→ **What you have to do**
Set out the records below again exactly; skip the images.

---- Data section

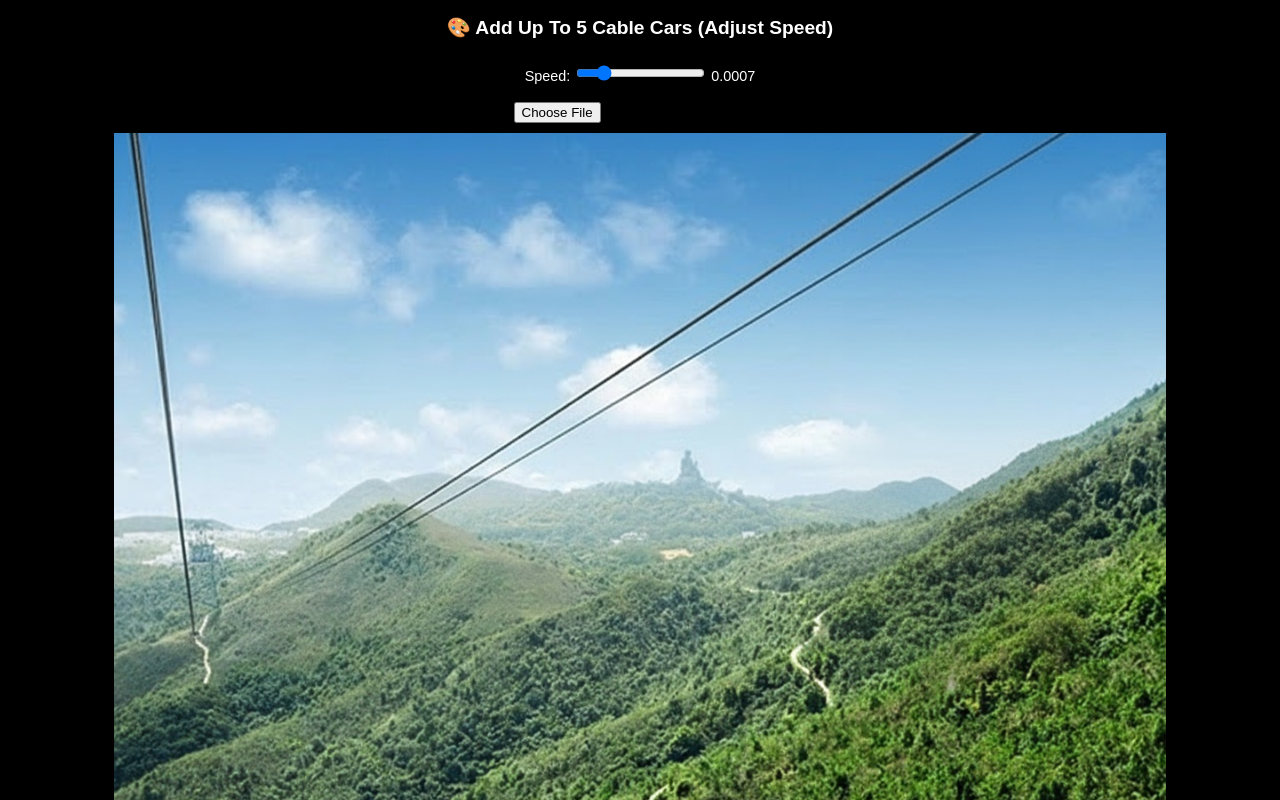
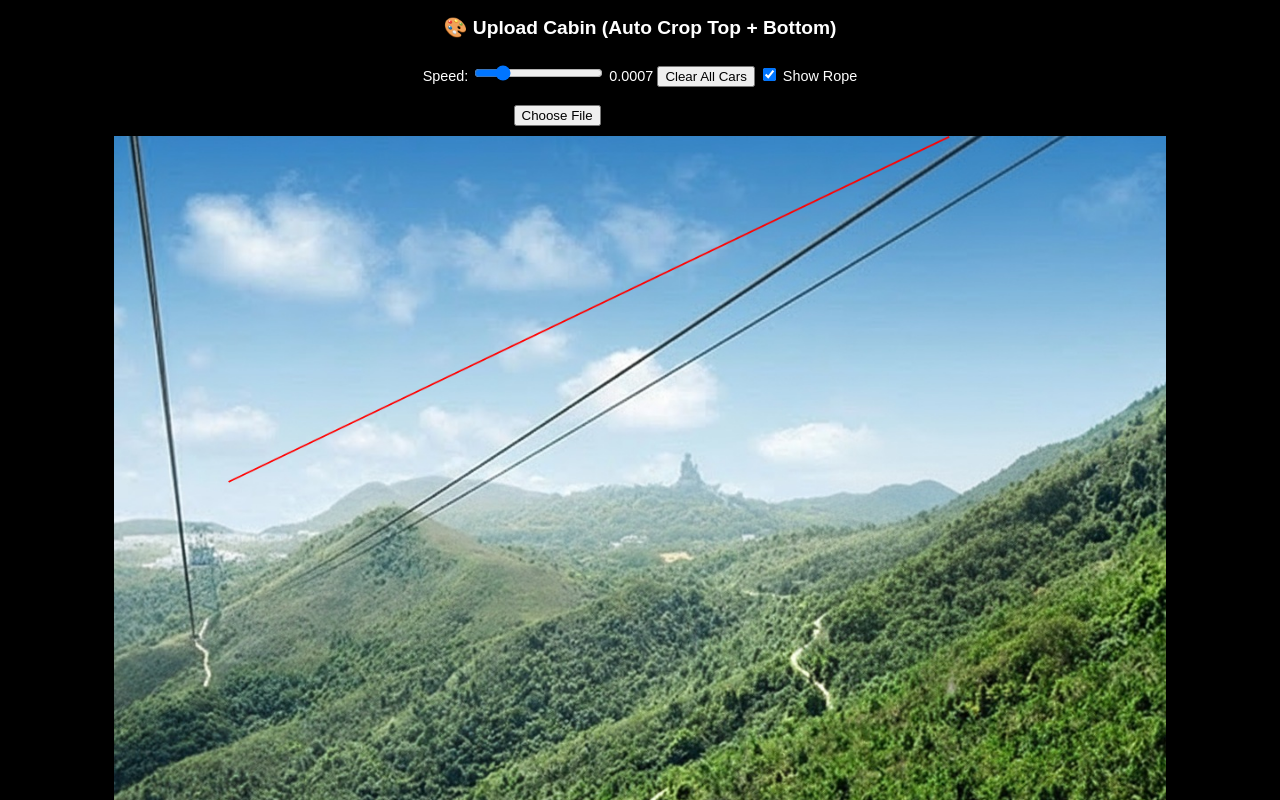
Before and after one commit to ngcholun/cable-car-painting, a plain HTML site: page index.html in a window 1280 px wide. Drawn offline with Linux system fonts and the light colour scheme.

Commit message:
Add files via upload

```diff
--- a/index.html
+++ b/index.html
@@ -3,7 +3,7 @@
 <head>
   <meta charset="UTF-8">
   <meta name="viewport" content="width=device-width, initial-scale=1.0">
-  <title>Cable Car Ride (Adjustable Speed)</title>
+  <title>Cable Car Ride (Responsive Rope + Debug Line)</title>
   <style>
     body {
       margin: 0;
@@ -43,10 +43,22 @@
       width: 100%;
       height: auto;
       display: block;
+      position: relative;
+      z-index: 0;
+    }
+    #ropeOverlay {
+      position: absolute;
+      top: 0;
+      left: 0;
+      width: 100%;
+      height: 100%;
+      pointer-events: none;
+      z-index: 1; /* rope above background */
     }
     .car-container {
       position: absolute;
       transform-origin: center center;
+      z-index: 2; /* cars above rope */
     }
     .car-container img {
       width: 120px;
@@ -55,17 +67,21 @@
   </style>
 </head>
 <body>
-  <h1>🎨 Add Up To 5 Cable Cars (Adjust Speed)</h1>
+  <h1>🎨 Upload Cabin (Auto Crop Top + Bottom)</h1>
 
   <div id="controls">
     <label for="speedSlider">Speed:</label>
     <input type="range" id="speedSlider" min="0.0002" max="0.003" step="0.0001" value="0.0007">
     <span id="speedValue">0.0007</span>
+    <button id="clearBtn">Clear All Cars</button>
+    <label><input type="checkbox" id="toggleRope" checked> Show Rope</label>
   </div>
 
   <input type="file" id="upload" accept="image/*">
+
   <div id="scene">
     <img id="background" src="mountain.jpg" alt="Cable Car Background">
+    <canvas id="ropeOverlay"></canvas>
   </div>
 
   <canvas id="canvas" style="display:none;"></canvas>
@@ -75,32 +91,86 @@
     const scene = document.getElementById('scene');
     const speedSlider = document.getElementById('speedSlider');
     const speedValue = document.getElementById('speedValue');
+    const clearBtn = document.getElementById('clearBtn');
     const canvas = document.getElementById('canvas');
     const ctx = canvas.getContext('2d');
+    const bg = document.getElementById("background");
+    const ropeOverlay = document.getElementById("ropeOverlay");
+    const ropeCtx = ropeOverlay.getContext("2d");
+    const toggleRope = document.getElementById("toggleRope");
 
-    // Rope coords (adjusted)
-    const startX = 129, startY = 370;
-    const endX   = 850, endY = 1;
+    // Natural size (set after image loads)
+    let natW = 1, natH = 1;
 
-    // Config
+    bg.onload = () => {
+      natW = bg.naturalWidth;
+      natH = bg.naturalHeight;
+      resizeOverlay();
+    };
+    window.addEventListener("resize", resizeOverlay);
+
+    function resizeOverlay() {
+      ropeOverlay.width = bg.clientWidth;
+      ropeOverlay.height = bg.clientHeight;
+    }
+
+    // Rope line (coords in original natural image)
+    const ropeStart = { x: 129, y: 450 };
+    const ropeEnd   = { x: 940, y: 1 };
+
+    // Crop settings (as % of height)
+    const TOP_CROP = 0.1;    // remove top 10%
+    const BOTTOM_CROP = 0.2; // remove bottom 20%
+
+    // Car animation state
     let cars = [];
     const MAX_CARS = 5;
     let SPEED = parseFloat(speedSlider.value);
-    let globalProgress = 0; // drives ALL cars
+    let globalProgress = 0;
 
     speedSlider.addEventListener('input', () => {
       SPEED = parseFloat(speedSlider.value);
       speedValue.textContent = SPEED.toFixed(4);
     });
 
+    clearBtn.addEventListener("click", () => {
+      cars.forEach(c => c.el.remove());
+      cars = [];
+    });
+
+    function drawRopeLine(startX, startY, endX, endY) {
+      ropeCtx.clearRect(0, 0, ropeOverlay.width, ropeOverlay.height);
+      if (!toggleRope.checked) return;
+      ropeCtx.strokeStyle = "red";
+      ropeCtx.lineWidth = 2;
+      ropeCtx.beginPath();
+      ropeCtx.moveTo(startX, startY);
+      ropeCtx.lineTo(endX, endY);
+      ropeCtx.stroke();
+    }
+
     function animateCars() {
       const time = Date.now();
 
-      cars.forEach((car, idx) => {
+      const bgW = bg.clientWidth;
+      const bgH = bg.clientHeight;
+
+      const scaleX = bgW / natW;
+      const scaleY = bgH / natH;
+
+      const startX = ropeStart.x * scaleX;
+      const startY = ropeStart.y * scaleY;
+      const endX = ropeEnd.x * scaleX;
+      const endY = ropeEnd.y * scaleY;
+
+      drawRopeLine(startX, startY, endX, endY);
+
+      cars.forEach(car => {
         let progress = (globalProgress + car.offset) % 1;
 
         const x = startX + (endX - startX) * progress;
         const y = startY + (endY - startY) * progress;
+
         const scale = 0.3 + (3 - 0.3) * progress;
         const swing = Math.sin(time / 500 + car.swingOffset) * 5;
 
@@ -120,12 +190,10 @@
     }
 
     function addCar(dataUrl) {
-      // If too many, remove oldest
       if (cars.length >= MAX_CARS) {
         cars[0].el.remove();
         cars.shift();
       }
-
       const container = document.createElement('div');
       container.className = "car-container";
       const imgEl = document.createElement('img');
@@ -138,7 +206,6 @@
         offset: 0,
         swingOffset: Math.random() * Math.PI * 2
       });
-
       rebuildOffsets();
     }
 
@@ -150,12 +217,19 @@
       reader.onload = function(e) {
         const img = new Image();
         img.onload = function() {
-          canvas.width = img.width;
-          canvas.height = img.height;
-          ctx.drawImage(img, 0, 0);
+          // Crop away top + bottom
+          const cropX = 0;
+          const cropY = img.height * TOP_CROP;
+          const cropW = img.width;
+          const cropH = img.height * (1 - TOP_CROP - BOTTOM_CROP);
 
-          // Make white transparent
-          let imageData = ctx.getImageData(0, 0, canvas.width, canvas.height);
+          canvas.width = cropW;
+          canvas.height = cropH;
+          ctx.clearRect(0, 0, cropW, cropH);
+          ctx.drawImage(img, cropX, cropY, cropW, cropH, 0, 0, cropW, cropH);
+
+          // Make white background transparent
+          let imageData = ctx.getImageData(0, 0, cropW, cropH);
           let data = imageData.data;
           for (let i = 0; i < data.length; i += 4) {
             if (data[i] > 220 && data[i+1] > 220 && data[i+2] > 220) {
@@ -169,8 +243,6 @@
         img.src = e.target.result;
       };
       reader.readAsDataURL(file);
-
-      // reset input so same file can be re-added
       event.target.value = "";
     });
 
```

--------

→ **Final answer**
Before and after one commit to ngcholun/cable-car-painting, a plain HTML site: page index.html in a window 1280 px wide. Drawn offline with Linux system fonts and the light colour scheme.

Commit message:
Add files via upload

```diff
--- a/index.html
+++ b/index.html
@@ -3,7 +3,7 @@
 <head>
   <meta charset="UTF-8">
   <meta name="viewport" content="width=device-width, initial-scale=1.0">
-  <title>Cable Car Ride (Adjustable Speed)</title>
+  <title>Cable Car Ride (Responsive Rope + Debug Line)</title>
   <style>
     body {
       margin: 0;
@@ -43,10 +43,22 @@
       width: 100%;
       height: auto;
       display: block;
+      position: relative;
+      z-index: 0;
+    }
+    #ropeOverlay {
+      position: absolute;
+      top: 0;
+      left: 0;
+      width: 100%;
+      height: 100%;
+      pointer-events: none;
+      z-index: 1; /* rope above background */
     }
     .car-container {
       position: absolute;
       transform-origin: center center;
+      z-index: 2; /* cars above rope */
     }
     .car-container img {
       width: 120px;
@@ -55,17 +67,21 @@
   </style>
 </head>
 <body>
-  <h1>🎨 Add Up To 5 Cable Cars (Adjust Speed)</h1>
+  <h1>🎨 Upload Cabin (Auto Crop Top + Bottom)</h1>
 
   <div id="controls">
     <label for="speedSlider">Speed:</label>
     <input type="range" id="speedSlider" min="0.0002" max="0.003" step="0.0001" value="0.0007">
     <span id="speedValue">0.0007</span>
+    <button id="clearBtn">Clear All Cars</button>
+    <label><input type="checkbox" id="toggleRope" checked> Show Rope</label>
   </div>
 
   <input type="file" id="upload" accept="image/*">
+
   <div id="scene">
     <img id="background" src="mountain.jpg" alt="Cable Car Background">
+    <canvas id="ropeOverlay"></canvas>
   </div>
 
   <canvas id="canvas" style="display:none;"></canvas>
@@ -75,32 +91,86 @@
     const scene = document.getElementById('scene');
     const speedSlider = document.getElementById('speedSlider');
     const speedValue = document.getElementById('speedValue');
+    const clearBtn = document.getElementById('clearBtn');
     const canvas = document.getElementById('canvas');
     const ctx = canvas.getContext('2d');
+    const bg = document.getElementById("background");
+    const ropeOverlay = document.getElementById("ropeOverlay");
+    const ropeCtx = ropeOverlay.getContext("2d");
+    const toggleRope = document.getElementById("toggleRope");
 
-    // Rope coords (adjusted)
-    const startX = 129, startY = 370;
-    const endX   = 850, endY = 1;
+    // Natural size (set after image loads)
+    let natW = 1, natH = 1;
 
-    // Config
+    bg.onload = () => {
+      natW = bg.naturalWidth;
+      natH = bg.naturalHeight;
+      resizeOverlay();
+    };
+    window.addEventListener("resize", resizeOverlay);
+
+    function resizeOverlay() {
+      ropeOverlay.width = bg.clientWidth;
+      ropeOverlay.height = bg.clientHeight;
+    }
+
+    // Rope line (coords in original natural image)
+    const ropeStart = { x: 129, y: 450 };
+    const ropeEnd   = { x: 940, y: 1 };
+
+    // Crop settings (as % of height)
+    const TOP_CROP = 0.1;    // remove top 10%
+    const BOTTOM_CROP = 0.2; // remove bottom 20%
+
+    // Car animation state
     let cars = [];
     const MAX_CARS = 5;
     let SPEED = parseFloat(speedSlider.value);
-    let globalProgress = 0; // drives ALL cars
+    let globalProgress = 0;
 
     speedSlider.addEventListener('input', () => {
       SPEED = parseFloat(speedSlider.value);
       speedValue.textContent = SPEED.toFixed(4);
     });
 
+    clearBtn.addEventListener("click", () => {
+      cars.forEach(c => c.el.remove());
+      cars = [];
+    });
+
+    function drawRopeLine(startX, startY, endX, endY) {
+      ropeCtx.clearRect(0, 0, ropeOverlay.width, ropeOverlay.height);
+      if (!toggleRope.checked) return;
+      ropeCtx.strokeStyle = "red";
+      ropeCtx.lineWidth = 2;
+      ropeCtx.beginPath();
+      ropeCtx.moveTo(startX, startY);
+      ropeCtx.lineTo(endX, endY);
+      ropeCtx.stroke();
+    }
+
     function animateCars() {
       const time = Date.now();
 
-      cars.forEach((car, idx) => {
+      const bgW = bg.clientWidth;
+      const bgH = bg.clientHeight;
+
+      const scaleX = bgW / natW;
+      const scaleY = bgH / natH;
+
+      const startX = ropeStart.x * scaleX;
+      const startY = ropeStart.y * scaleY;
+      const endX = ropeEnd.x * scaleX;
+      const endY = ropeEnd.y * scaleY;
+
+      drawRopeLine(startX, startY, endX, endY);
+
+      cars.forEach(car => {
         let progress = (globalProgress + car.offset) % 1;
 
         const x = startX + (endX - startX) * progress;
         const y = startY + (endY - startY) * progress;
+
         const scale = 0.3 + (3 - 0.3) * progress;
         const swing = Math.sin(time / 500 + car.swingOffset) * 5;
 
@@ -120,12 +190,10 @@
     }
 
     function addCar(dataUrl) {
-      // If too many, remove oldest
       if (cars.length >= MAX_CARS) {
         cars[0].el.remove();
         cars.shift();
       }
-
       const container = document.createElement('div');
       container.className = "car-container";
       const imgEl = document.createElement('img');
@@ -138,7 +206,6 @@
         offset: 0,
         swingOffset: Math.random() * Math.PI * 2
       });
-
       rebuildOffsets();
     }
 
@@ -150,12 +217,19 @@
       reader.onload = function(e) {
         const img = new Image();
         img.onload = function() {
-          canvas.width = img.width;
-          canvas.height = img.height;
-          ctx.drawImage(img, 0, 0);
+          // Crop away top + bottom
+          const cropX = 0;
+          const cropY = img.height * TOP_CROP;
+          const cropW = img.width;
+          const cropH = img.height * (1 - TOP_CROP - BOTTOM_CROP);
 
-          // Make white transparent
-          let imageData = ctx.getImageData(0, 0, canvas.width, canvas.height);
+          canvas.width = cropW;
+          canvas.height = cropH;
+          ctx.clearRect(0, 0, cropW, cropH);
+          ctx.drawImage(img, cropX, cropY, cropW, cropH, 0, 0, cropW, cropH);
+
+          // Make white background transparent
+          let imageData = ctx.getImageData(0, 0, cropW, cropH);
           let data = imageData.data;
           for (let i = 0; i < data.length; i += 4) {
             if (data[i] > 220 && data[i+1] > 220 && data[i+2] > 220) {
@@ -169,8 +243,6 @@
         img.src = e.target.result;
       };
       reader.readAsDataURL(file);
-
-      // reset input so same file can be re-added
       event.target.value = "";
     });
 
```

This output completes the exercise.